Arrived, Online & Ready To Buy!

Reviews already up if they’re new formats of previous graphic novels. The best of the rest will be reviewed next week while others will retain their Diamond previews as reviews.

Oh wait, it was a Bank Holiday! Books to follow!


How To Make A Quill

ITEM! Comics! How To Make A Quill Pen by Tom Morgan-Jones. Instructional and hysterical!

ITEM! $30,000 grant open to comicbook creators. It’s not a scam. Rules very clear. Apply!

Rules of Summer not cropped

ITEM! Excellent article on Shaun Tan’s RULES OF SUMMER.

Here’s Page 45’s review of Shaun Tan’s RULES OF SUMMER written two years earlier. Relieved to read I was on the right tracks!

Rules Of Summer a

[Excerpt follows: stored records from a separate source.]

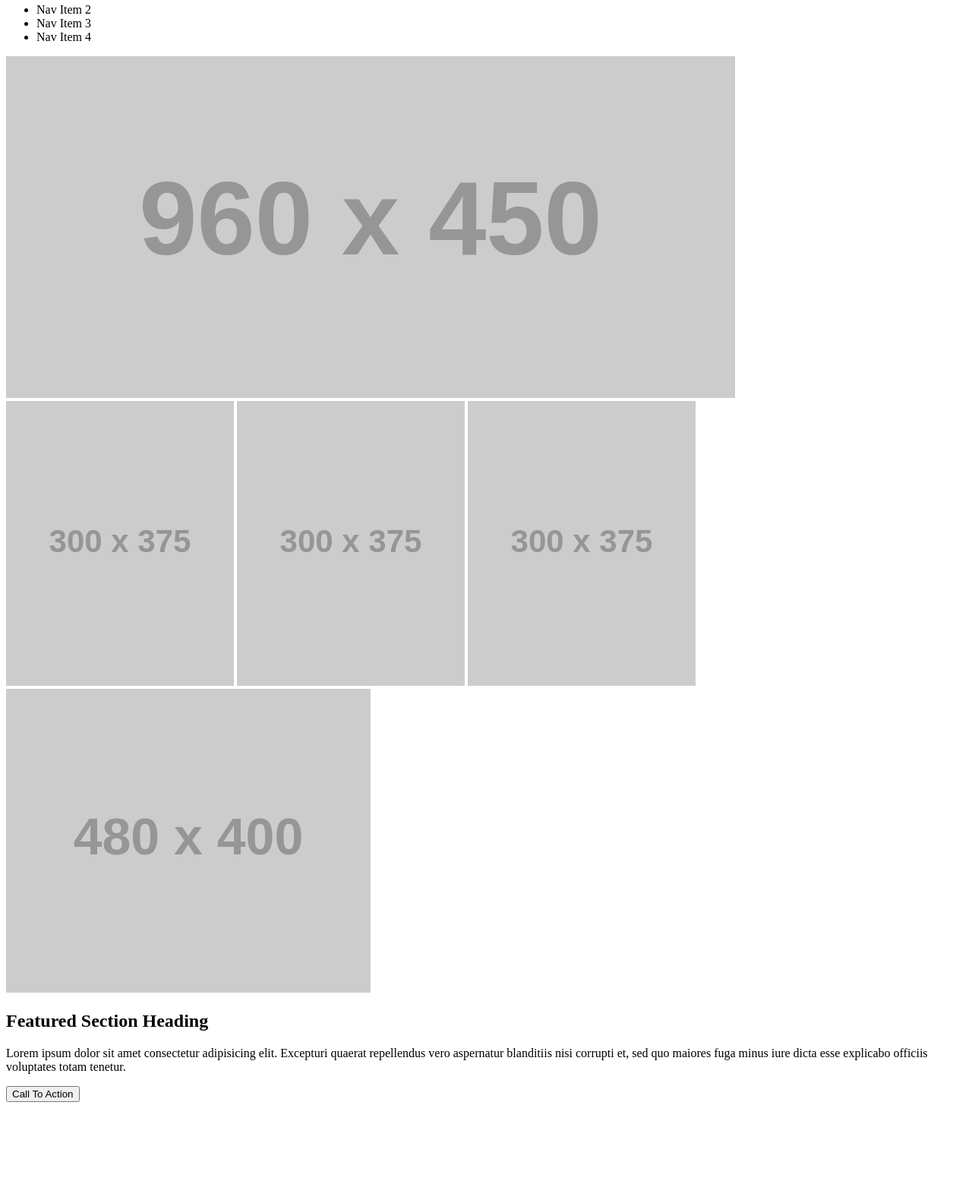
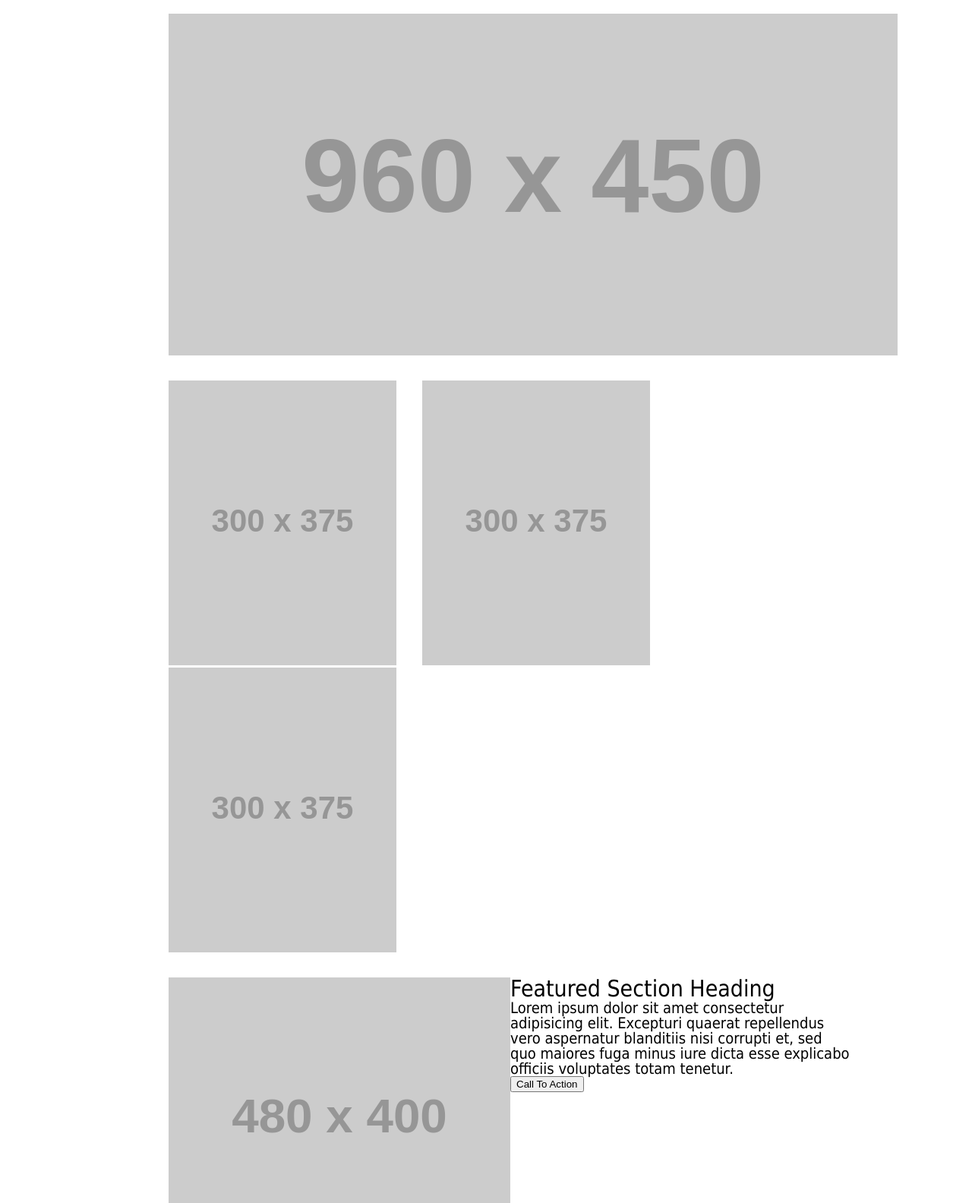
Before and after one commit to haneenbader/wirefame-exercise, a plain HTML site: page index.html in a window 1280 px wide. Shown: the part 112-1696 px from the top of the page at 76% size. Before the commit the page ends 1571 px from the top, so only its background shows below. Drawn offline with Linux system fonts and the light colour scheme; placeholder pictures from the web are drawn by us.

Commit message:
added css style

```diff
--- a/css/style.css
+++ b/css/style.css
@@ -0,0 +1,93 @@
+/* html{
+    width:  1050px;
+} */
+
+
+ body {
+    background-color: white;
+    width:75%;
+    justify-content: center;
+    align-items: center;
+    margin-left: 15%;
+    margin-right: 15%;
+     }
+
+ header {
+    background-size: auto;
+    background-color: rgb(73, 72, 72);
+    margin-bottom: 30px;
+    height: 100px;
+    position: relative;
+ }
+
+ body header  img {
+    margin-bottom: 15px;
+    margin-top: 15px;
+    margin-left: 30px;
+ }
+
+  body header nav {
+    display: inline-block;
+    color: honeydew;
+    position: absolute;
+ }
+
+ body header  nav ul li  {
+     font-family: Tahoma;
+    display: inline-block;
+    color: honeydew;
+    margin: 40px;
+ }
+
+
+
+ #hero-image {
+    align-items: center;
+   margin-bottom: 30px;
+   margin-left: 30px;
+   margin-right: 30px;
+ }
+
+#section2{
+    display: inline-block;
+
+}
+
+ .sub-banner {
+     margin-left: 30px;
+ }
+
+  #section3 {
+    display: inline-block;
+    margin: 30px;
+ }
+
+
+ #left-side{
+     float: left;
+     width: 50%;
+
+ }
+
+ #right-side{
+     float: right;
+     width: 50%;
+     font-family: Tahoma;
+ }
+
+ #right-side h2 {
+     font-size:30px;
+ }
+
+ #right-side p {
+    font-size:20px;
+}
+ footer {
+    background-size: auto;
+    background-color: rgb(73, 72, 72);
+    height: 150px;
+
+ }
+button{
+
+}
--- a/index.html
+++ b/index.html
@@ -6,6 +6,8 @@
     <meta http-equiv="X-UA-Compatible" content="IE=edge">
     <meta name="viewport" content="width=device-width, initial-scale=1.0">
     <title>Document</title>
+    <link rel="stylesheet" href="css/reset.css">
+    <link rel="stylesheet" href="css/style.css">
 </head>
 
 <body>
@@ -17,26 +19,32 @@
                 <li> Nav Item 2</li>
                 <li> Nav Item 3</li>
                 <li> Nav Item 4</li>
-
             </ul>
         </nav>
 
     </header>
 
     <main>
-        <img src="https://via.placeholder.com/960x450/00000.png">
-        <section>
-            <img src="https://via.placeholder.com/300x375/00000.png">
-            <img src="https://via.placeholder.com/300x375/00000.png">
-            <img src="https://via.placeholder.com/300x375/00000.png">
+        <section id='hero-image'>
+            <img src="https://via.placeholder.com/960x450/00000.png">
         </section>
-        <section>
-            <img src="https://via.placeholder.com/480x400/00000.png">
-            <h2>Featured Section Heading </h2>
-            <p> Lorem ipsum dolor sit amet consectetur adipisicing elit. Excepturi quaerat repellendus vero aspernatur
-                blanditiis nisi corrupti et, sed quo maiores fuga minus iure dicta esse explicabo officiis voluptates
-                totam tenetur.</p>
-            <button type="button">Call To Action</button>
+        <section id='section2'>
+            <img class="sub-banner" src="https://via.placeholder.com/300x375/00000.png">
+            <img class="sub-banner" src="https://via.placeholder.com/300x375/00000.png">
+            <img class="sub-banner" src="https://via.placeholder.com/300x375/00000.png">
+        </section>
+        <section id='section3'>
+
+            <img id='left-side' src="https://via.placeholder.com/480x400/00000.png">
+            <article id='right-side'>
+                <h2>Featured Section Heading </h2>
+                <p> Lorem ipsum dolor sit amet consectetur adipisicing elit. Excepturi quaerat repellendus vero
+                    aspernatur
+                    blanditiis nisi corrupti et, sed quo maiores fuga minus iure dicta esse explicabo officiis
+                    voluptates
+                    totam tenetur.</p>
+                <button type="button">Call To Action</button>
+            </article>
         </section>
 
     </main>
```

ITEM! An eye-opening read for anyone interested in this creative industry. ‘Can you illustrate my book?’ Some tips for writers approaching illustrators by Sarah McIntyre is well worth a read before you start sending out unsolicited emails. Illustrators, I feel for you all!

ITEM!  STRANGEHAVEN’s Gary Spencer Millidge reviews The Great British Graphic Novel exhibition at the Cartoon Museum open right now and including work by Gary, Nabiel Kanan, Posy Simmonds, Eddie Campbell, Woodrow Phoenix, David Lloyd, Dave Gibbons and – ooh, look! – here’s a map by Hunt Emerson! Fabulous!

Hunt Emerson map

– Stephen